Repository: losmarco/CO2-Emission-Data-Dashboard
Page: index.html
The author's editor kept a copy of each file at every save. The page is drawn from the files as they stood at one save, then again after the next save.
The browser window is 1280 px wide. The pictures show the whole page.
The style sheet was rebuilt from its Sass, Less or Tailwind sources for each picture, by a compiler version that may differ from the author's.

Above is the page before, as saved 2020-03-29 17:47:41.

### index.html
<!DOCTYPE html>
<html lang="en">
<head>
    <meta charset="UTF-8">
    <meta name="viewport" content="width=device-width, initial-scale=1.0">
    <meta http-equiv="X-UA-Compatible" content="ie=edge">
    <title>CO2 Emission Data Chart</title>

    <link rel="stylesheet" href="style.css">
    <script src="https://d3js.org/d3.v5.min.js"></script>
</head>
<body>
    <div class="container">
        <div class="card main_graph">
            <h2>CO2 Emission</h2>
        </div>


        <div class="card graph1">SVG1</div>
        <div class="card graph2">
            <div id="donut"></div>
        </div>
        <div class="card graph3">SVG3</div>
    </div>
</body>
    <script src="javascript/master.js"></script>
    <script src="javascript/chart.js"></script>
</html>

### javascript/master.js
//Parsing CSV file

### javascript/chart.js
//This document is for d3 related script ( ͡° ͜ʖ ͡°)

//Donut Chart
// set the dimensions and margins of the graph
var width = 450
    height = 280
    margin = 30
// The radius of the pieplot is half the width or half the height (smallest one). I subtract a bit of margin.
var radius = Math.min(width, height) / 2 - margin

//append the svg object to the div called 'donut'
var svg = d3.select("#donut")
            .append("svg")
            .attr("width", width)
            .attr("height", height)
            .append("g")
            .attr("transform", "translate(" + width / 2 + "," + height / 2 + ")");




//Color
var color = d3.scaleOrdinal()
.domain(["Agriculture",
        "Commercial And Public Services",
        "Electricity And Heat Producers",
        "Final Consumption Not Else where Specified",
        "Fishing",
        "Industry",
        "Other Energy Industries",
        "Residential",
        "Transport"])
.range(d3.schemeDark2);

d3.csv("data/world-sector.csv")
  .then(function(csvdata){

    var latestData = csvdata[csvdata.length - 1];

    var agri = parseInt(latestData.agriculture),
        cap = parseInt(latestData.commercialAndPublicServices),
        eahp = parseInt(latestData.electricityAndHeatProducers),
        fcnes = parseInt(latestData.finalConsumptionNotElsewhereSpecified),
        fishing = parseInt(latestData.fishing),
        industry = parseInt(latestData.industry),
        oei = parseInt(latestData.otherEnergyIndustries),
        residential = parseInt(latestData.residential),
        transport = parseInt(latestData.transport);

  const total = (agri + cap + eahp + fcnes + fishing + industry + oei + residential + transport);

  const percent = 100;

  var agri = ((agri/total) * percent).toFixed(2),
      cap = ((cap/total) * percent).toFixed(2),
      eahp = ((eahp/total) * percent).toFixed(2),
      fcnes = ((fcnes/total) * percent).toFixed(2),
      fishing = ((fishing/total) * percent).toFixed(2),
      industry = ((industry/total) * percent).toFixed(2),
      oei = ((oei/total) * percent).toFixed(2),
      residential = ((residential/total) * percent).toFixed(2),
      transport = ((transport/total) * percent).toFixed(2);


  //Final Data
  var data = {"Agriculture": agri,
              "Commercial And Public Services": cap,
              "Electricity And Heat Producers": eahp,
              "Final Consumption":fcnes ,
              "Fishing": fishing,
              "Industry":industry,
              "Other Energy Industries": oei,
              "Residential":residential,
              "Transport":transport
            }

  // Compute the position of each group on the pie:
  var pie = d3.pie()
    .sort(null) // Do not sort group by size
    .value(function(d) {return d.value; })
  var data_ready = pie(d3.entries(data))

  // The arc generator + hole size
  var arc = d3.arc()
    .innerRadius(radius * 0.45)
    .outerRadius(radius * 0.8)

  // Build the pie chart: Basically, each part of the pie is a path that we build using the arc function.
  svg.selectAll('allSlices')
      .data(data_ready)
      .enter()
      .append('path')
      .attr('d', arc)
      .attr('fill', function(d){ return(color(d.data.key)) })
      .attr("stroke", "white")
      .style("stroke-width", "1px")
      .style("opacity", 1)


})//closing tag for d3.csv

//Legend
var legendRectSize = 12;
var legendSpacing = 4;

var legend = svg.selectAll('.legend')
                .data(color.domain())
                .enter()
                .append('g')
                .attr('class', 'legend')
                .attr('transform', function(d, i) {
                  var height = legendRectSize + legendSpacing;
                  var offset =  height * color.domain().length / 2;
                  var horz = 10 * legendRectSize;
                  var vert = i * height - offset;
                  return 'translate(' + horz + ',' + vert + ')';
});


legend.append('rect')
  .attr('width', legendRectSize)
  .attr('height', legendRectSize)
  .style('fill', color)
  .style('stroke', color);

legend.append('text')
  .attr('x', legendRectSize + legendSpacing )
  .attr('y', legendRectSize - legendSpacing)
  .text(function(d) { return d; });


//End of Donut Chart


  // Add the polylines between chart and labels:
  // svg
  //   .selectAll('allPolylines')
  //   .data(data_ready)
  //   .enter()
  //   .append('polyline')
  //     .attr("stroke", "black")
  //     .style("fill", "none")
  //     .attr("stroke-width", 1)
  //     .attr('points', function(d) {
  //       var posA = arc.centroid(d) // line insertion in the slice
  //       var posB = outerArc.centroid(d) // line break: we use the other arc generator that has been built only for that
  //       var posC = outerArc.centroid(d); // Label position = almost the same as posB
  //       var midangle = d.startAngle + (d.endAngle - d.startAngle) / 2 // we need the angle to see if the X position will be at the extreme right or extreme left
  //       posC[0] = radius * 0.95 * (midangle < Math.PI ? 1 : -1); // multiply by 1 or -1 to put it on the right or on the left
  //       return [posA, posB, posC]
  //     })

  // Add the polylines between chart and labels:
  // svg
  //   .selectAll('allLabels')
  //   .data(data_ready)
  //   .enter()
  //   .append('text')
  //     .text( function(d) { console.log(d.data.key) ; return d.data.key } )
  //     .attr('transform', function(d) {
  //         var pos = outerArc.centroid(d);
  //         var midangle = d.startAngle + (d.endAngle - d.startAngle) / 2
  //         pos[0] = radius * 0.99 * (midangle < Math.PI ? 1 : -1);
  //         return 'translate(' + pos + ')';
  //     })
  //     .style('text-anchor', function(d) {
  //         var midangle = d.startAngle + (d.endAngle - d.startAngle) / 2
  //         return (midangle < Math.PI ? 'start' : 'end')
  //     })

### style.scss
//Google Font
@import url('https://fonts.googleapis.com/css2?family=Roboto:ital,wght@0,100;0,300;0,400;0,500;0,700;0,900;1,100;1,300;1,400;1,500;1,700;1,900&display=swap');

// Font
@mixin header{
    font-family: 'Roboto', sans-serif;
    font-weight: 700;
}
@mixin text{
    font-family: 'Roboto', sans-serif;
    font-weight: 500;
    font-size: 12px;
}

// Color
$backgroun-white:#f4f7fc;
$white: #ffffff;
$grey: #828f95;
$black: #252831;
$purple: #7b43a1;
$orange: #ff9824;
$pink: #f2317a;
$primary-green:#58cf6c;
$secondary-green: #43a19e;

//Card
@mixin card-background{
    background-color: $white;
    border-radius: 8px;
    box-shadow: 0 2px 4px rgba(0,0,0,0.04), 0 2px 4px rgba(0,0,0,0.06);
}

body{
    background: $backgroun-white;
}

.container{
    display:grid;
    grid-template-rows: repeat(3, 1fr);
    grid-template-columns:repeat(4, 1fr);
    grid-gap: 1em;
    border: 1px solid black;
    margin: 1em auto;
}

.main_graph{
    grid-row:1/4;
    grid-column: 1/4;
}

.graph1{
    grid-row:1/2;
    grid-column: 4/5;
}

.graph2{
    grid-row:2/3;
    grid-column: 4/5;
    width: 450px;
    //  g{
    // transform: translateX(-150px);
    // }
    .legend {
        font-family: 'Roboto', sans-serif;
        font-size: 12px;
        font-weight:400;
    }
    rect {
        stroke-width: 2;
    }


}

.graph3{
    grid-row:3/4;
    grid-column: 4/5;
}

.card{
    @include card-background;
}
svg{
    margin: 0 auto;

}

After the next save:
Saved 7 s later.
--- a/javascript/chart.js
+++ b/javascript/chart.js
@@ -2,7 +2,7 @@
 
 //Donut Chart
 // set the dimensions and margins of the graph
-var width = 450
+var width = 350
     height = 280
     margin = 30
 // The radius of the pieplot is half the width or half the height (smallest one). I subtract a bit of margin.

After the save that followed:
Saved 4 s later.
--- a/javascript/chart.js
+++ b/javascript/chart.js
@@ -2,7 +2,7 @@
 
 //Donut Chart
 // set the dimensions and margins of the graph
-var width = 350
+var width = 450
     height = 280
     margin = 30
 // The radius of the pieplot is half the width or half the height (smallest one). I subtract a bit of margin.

* **Your task**
Look through the data above and return exactly the lines from the one that contains "transport = parseInt(latestData.transport);" to the one that contains "var data_ready = pie(d3.entries(data))", inclusive, with nothing else.

* **Response below**
        transport = parseInt(latestData.transport);

  const total = (agri + cap + eahp + fcnes + fishing + industry + oei + residential + transport);

  const percent = 100;

  var agri = ((agri/total) * percent).toFixed(2),
      cap = ((cap/total) * percent).toFixed(2),
      eahp = ((eahp/total) * percent).toFixed(2),
      fcnes = ((fcnes/total) * percent).toFixed(2),
      fishing = ((fishing/total) * percent).toFixed(2),
      industry = ((industry/total) * percent).toFixed(2),
      oei = ((oei/total) * percent).toFixed(2),
      residential = ((residential/total) * percent).toFixed(2),
      transport = ((transport/total) * percent).toFixed(2);


  //Final Data
  var data = {"Agriculture": agri,
              "Commercial And Public Services": cap,
              "Electricity And Heat Producers": eahp,
              "Final Consumption":fcnes ,
              "Fishing": fishing,
              "Industry":industry,
              "Other Energy Industries": oei,
              "Residential":residential,
              "Transport":transport
            }

  // Compute the position of each group on the pie:
  var pie = d3.pie()
    .sort(null) // Do not sort group by size
    .value(function(d) {return d.value; })
  var data_ready = pie(d3.entries(data))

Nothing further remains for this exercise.